--- Records supplied Enclosed Below ---

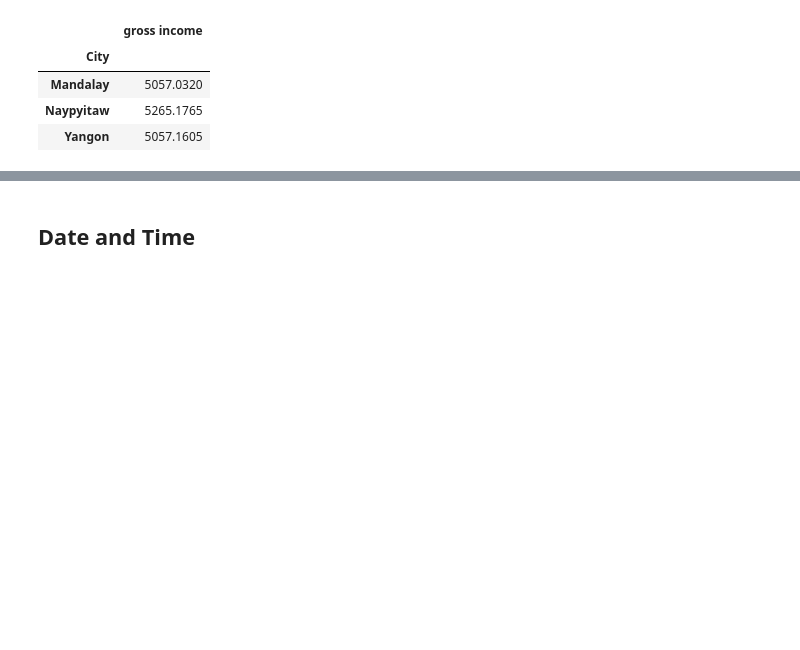
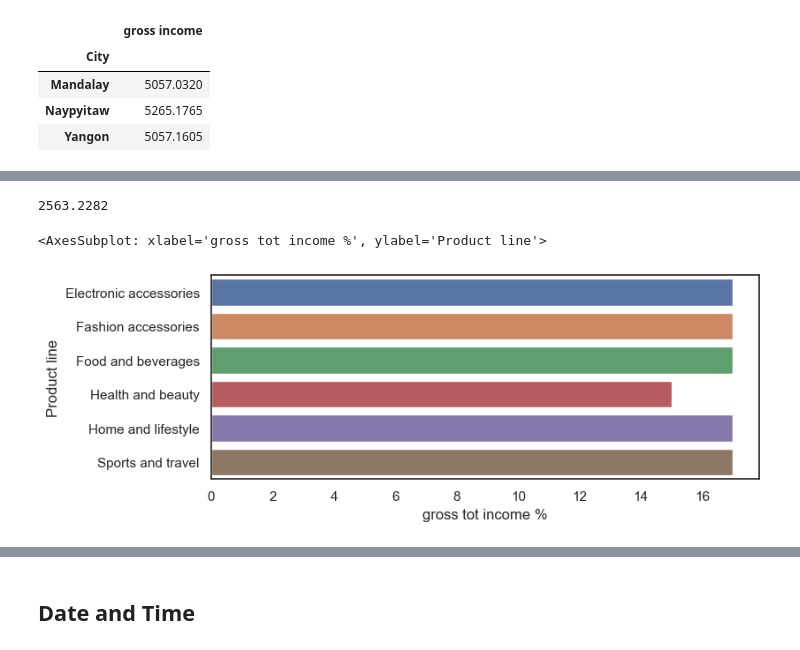
Before and after one commit to Zzzhenya/Supermarket_sales, a Jupyter notebook: Supermarket_data_exploration.ipynb, the cells around one changed output, grey strips where cells are left out. Saved outputs shown, nothing was run; the diff lists cells and outputs as text; code cells hidden in the pictures; blank space fills up the shorter version.

```diff
--- a/Supermarket_data_exploration.ipynb
+++ b/Supermarket_data_exploration.ipynb
@@ -268,0 +313,5 @@ grossincome_by_city
+# %%
+grossincome_by_productline = df.groupby("Product line")[["gross income"]].sum()
+grossincome_by_productline
+grossincome_by_productline["gross tot income %"] = (grossincome_by_productline["gross income"]/grossincome_by_productline["gross income"].sum()).round(2) * 100
+grossincome_by_productline
@@ -268,0 +327,13 @@ grossincome_by_city
+# %%
+grossincome_by_productline.reset_index(inplace= True)
+# %%
+grossincome_by_productline["gross income"].mean().round(4)
+# %% [output]
+2563.2282
+# %%
+grossincome_by_productline
+fig = plt.figure(figsize=(8, 3))
+sns.barplot(data = grossincome_by_productline, y = "Product line" , x = "gross tot income %")
+# %% [output]
+<AxesSubplot: xlabel='gross tot income %', ylabel='Product line'>
+[figure, added]
```
Also changed, not shown: parts of 17 cells of this notebook.
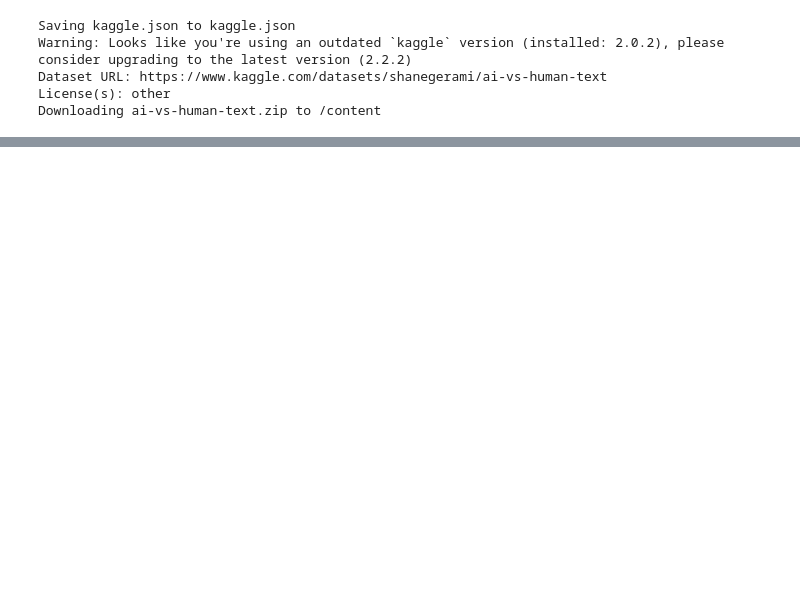
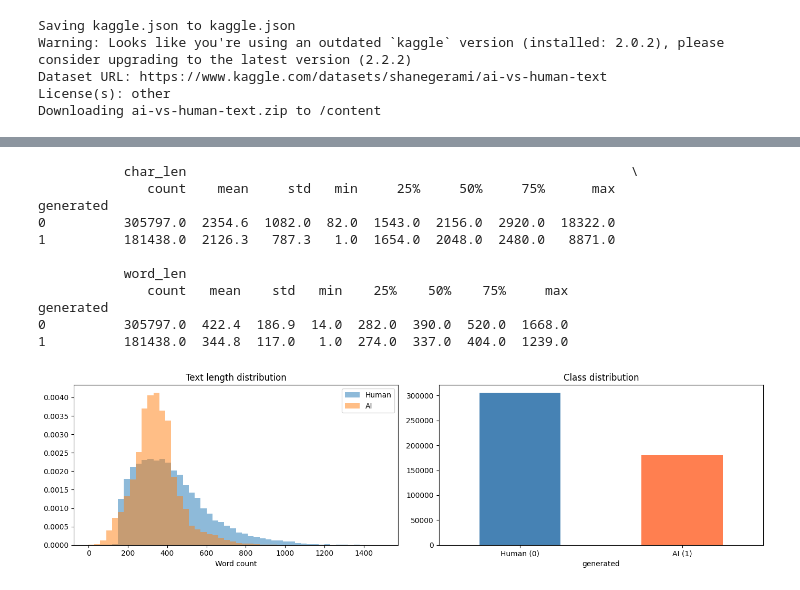
Before and after one commit to aditi2-bsa/SEA800-AI-Text-Detection, a Jupyter notebook: notebooks/01_eda.ipynb, the cells around one changed output, grey strips where cells are left out. Drawn from its saved outputs; the diff is of its cells as text; code cells hidden in the pictures; blank space fills up the shorter version.

Commit message:
Complete EDA: length analysis, quality filters, vocabulary comparision.

```diff
--- a/notebooks/01_eda.ipynb
+++ b/notebooks/01_eda.ipynb
@@ -18,13 +32,10 @@ Downloading ai-vs-human-text.zip to /content
 import pandas as pd
 
 df = pd.read_csv("AI_Human.csv")
+df['generated'] = df['generated'].astype('int8')  # downcast label: saves memory, cleaner 0/1 labels
 print("Shape:", df.shape)
-print("\nColumns:", df.columns.tolist())
 print("\nClass distribution:")
 print(df['generated'].value_counts())
-print("\nMissing values:")
-print(df.isnull().sum())
-
 df.head()
 # %% [output]
 Shape: (487235, 2)
@@ -49,0 +71,33 @@ dtype: int64
+# %%
+import matplotlib.pyplot as plt
+
+# str.count used instead of str.split to avoid RAM spike on full 487k dataset
+df['char_len'] = df['text'].str.len()
+df['word_len'] = df['text'].str.count(r'\s+') + 1
+
+print(df.groupby('generated')[['char_len', 'word_len']].describe().round(1))
+
+fig, ax = plt.subplots(1, 2, figsize=(14, 4))
+for label, name in [(0, 'Human'), (1, 'AI')]:
+    subset = df[df['generated'] == label]['word_len']
+    ax[0].hist(subset, bins=50, range=(0, 1500), alpha=0.5, label=name, density=True)
+ax[0].set_xlabel('Word count'); ax[0].set_title('Text length distribution'); ax[0].legend()
+
+df['generated'].value_counts().plot(kind='bar', ax=ax[1], color=['steelblue', 'coral'])
+ax[1].set_xticklabels(['Human (0)', 'AI (1)'], rotation=0)
+ax[1].set_title('Class distribution')
+plt.tight_layout(); plt.savefig('eda_length_class.png', dpi=150)
+plt.show()
+# %% [output]
+           char_len                                                         \
+              count    mean     std   min     25%     50%     75%      max
+generated
+0          305797.0  2354.6  1082.0  82.0  1543.0  2156.0  2920.0  18322.0
+1          181438.0  2126.3   787.3   1.0  1654.0  2048.0  2480.0   8871.0
+
+           word_len
+              count   mean    std   min    25%    50%    75%     max
+generated
+0          305797.0  422.4  186.9  14.0  282.0  390.0  520.0  1668.0
+1          181438.0  344.8  117.0   1.0  274.0  337.0  404.0  1239.0
+[figure, added]
```
Also changed, not shown: parts of 10 cells of this notebook.
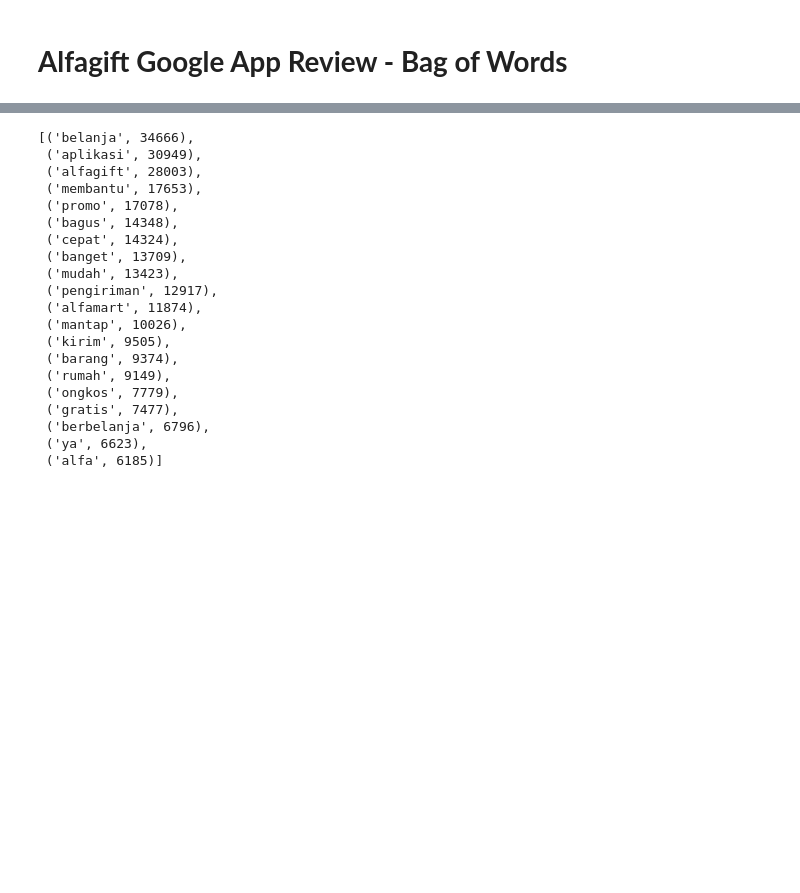
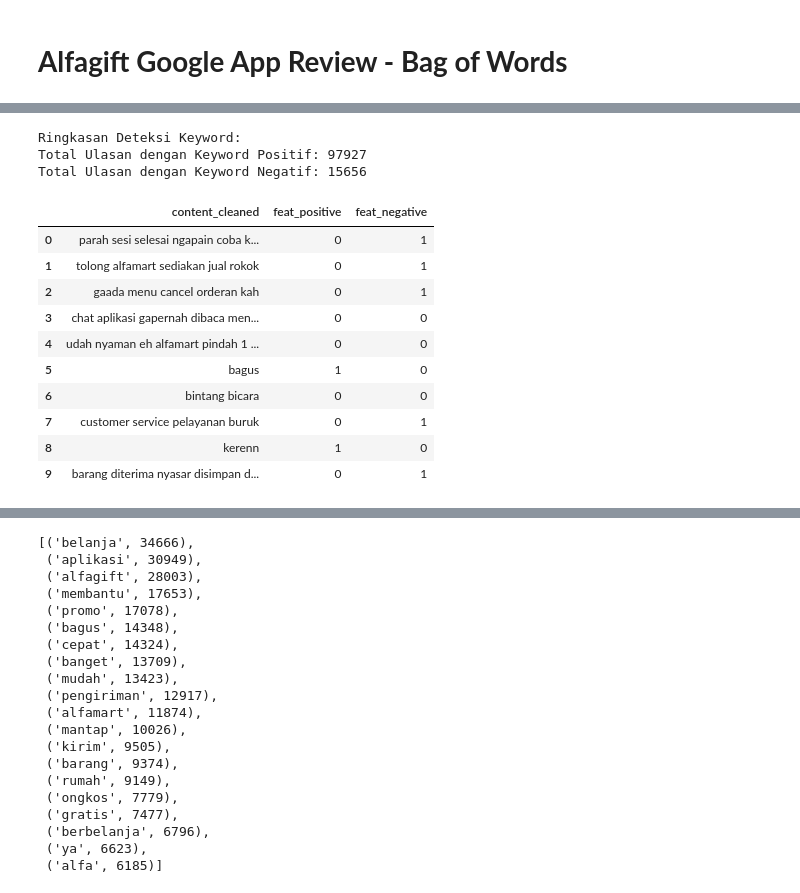
Before and after one commit to zakyalkhair/alfagift-sentiment-analysis, a Jupyter notebook: week 4/alfagift_bagofwords.ipynb, the cells around one changed output, grey strips where cells are left out. Cells and saved outputs as stored; diff of their text form; code cells hidden in the pictures; blank space fills up the shorter version.

```diff
--- a/week 4/alfagift_bagofwords.ipynb
+++ b/week 4/alfagift_bagofwords.ipynb
@@ -22,0 +43,57 @@ Saving df_alfagiftrev_preprocessing (3).csv to df_alfagiftrev_preprocessing (3)
+# %%
+import pandas as pd
+import re
+
+def extract_sentiment_regex(df):
+    # Mengatasi nilai NaN agar tidak error saat diproses regex
+    content_clean_series = df['content_cleaned'].fillna('').astype(str)
+
+    # --- REGEX UNTUK SENTIMEN POSITIF ---
+    # Mencari kata-kata pujian, kepuasan, dan efisiensi
+    pos_pattern = re.compile(
+        r'membantu|promo|cepat|mudah|bagus|mantap|gratis|memudahkan|terbaik|puas|good|menarik|ramah|oke|keren|luar biasa',
+        re.IGNORECASE
+    )
+
+    # --- REGEX UNTUK SENTIMEN NEGATIF ---
+    # Mencari kata-kata keluhan, kekecewaan, dan masalah teknis
+    neg_pattern = re.compile(
+        r'kecewa|susah|lemot|error|buruk|parah|jelek|mahal|gagal|rugi|penipu|batal|cancel|sulit|lambat|mengecewakan|tolong|parah',
+        re.IGNORECASE
+    )
+
+    # Membuat Fitur Baru
+    # Fitur Positive: 1 jika mengandung kata positif, 0 jika tidak
+    df['feat_positive'] = content_clean_series.apply(lambda x: 1 if pos_pattern.search(x) else 0)
+
+    # Fitur Negative: 1 jika mengandung kata negatif, 0 jika tidak
+    df['feat_negative'] = content_clean_series.apply(lambda x: 1 if neg_pattern.search(x) else 0)
+
+    return df
+
+# 2. Menjalankan fungsi pada df_alfagiftrev
+df_alfagiftrev = extract_sentiment_regex(df_alfagiftrev)
+
+# 3. Improvisasi: Menampilkan Ringkasan Hasil
+print("Ringkasan Deteksi Keyword:")
+print(f"Total Ulasan dengan Keyword Positif: {df_alfagiftrev['feat_positive'].sum()}")
+print(f"Total Ulasan dengan Keyword Negatif: {df_alfagiftrev['feat_negative'].sum()}")
+
+# Menampilkan contoh hasil
+cols_to_show = ['content_cleaned', 'feat_positive', 'feat_negative']
+display(df_alfagiftrev[cols_to_show].head(10))
+# %% [output]
+Ringkasan Deteksi Keyword:
+Total Ulasan dengan Keyword Positif: 97927
+Total Ulasan dengan Keyword Negatif: 15656
+|  | content_cleaned | feat_positive | feat_negative |
+| 0 | parah sesi selesai ngapain coba k... | 0 | 1 |
+| 1 | tolong alfamart sediakan jual rokok | 0 | 1 |
+| 2 | gaada menu cancel orderan kah | 0 | 1 |
+| 3 | chat aplikasi gapernah dibaca men... | 0 | 0 |
+| 4 | udah nyaman eh alfamart pindah 1 ... | 0 | 0 |
+| 5 | bagus | 1 | 0 |
+| 6 | bintang bicara | 0 | 0 |
+| 7 | customer service pelayanan buruk | 0 | 1 |
+| 8 | kerenn | 1 | 0 |
+| 9 | barang diterima nyasar disimpan d... | 0 | 1 |
```
Also changed, not shown: parts of 17 cells of this notebook.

--- End of Enclosed Records supplied ---

Your task
Across the data above, how many lines include the word "print"? Give only the count.

Response area
10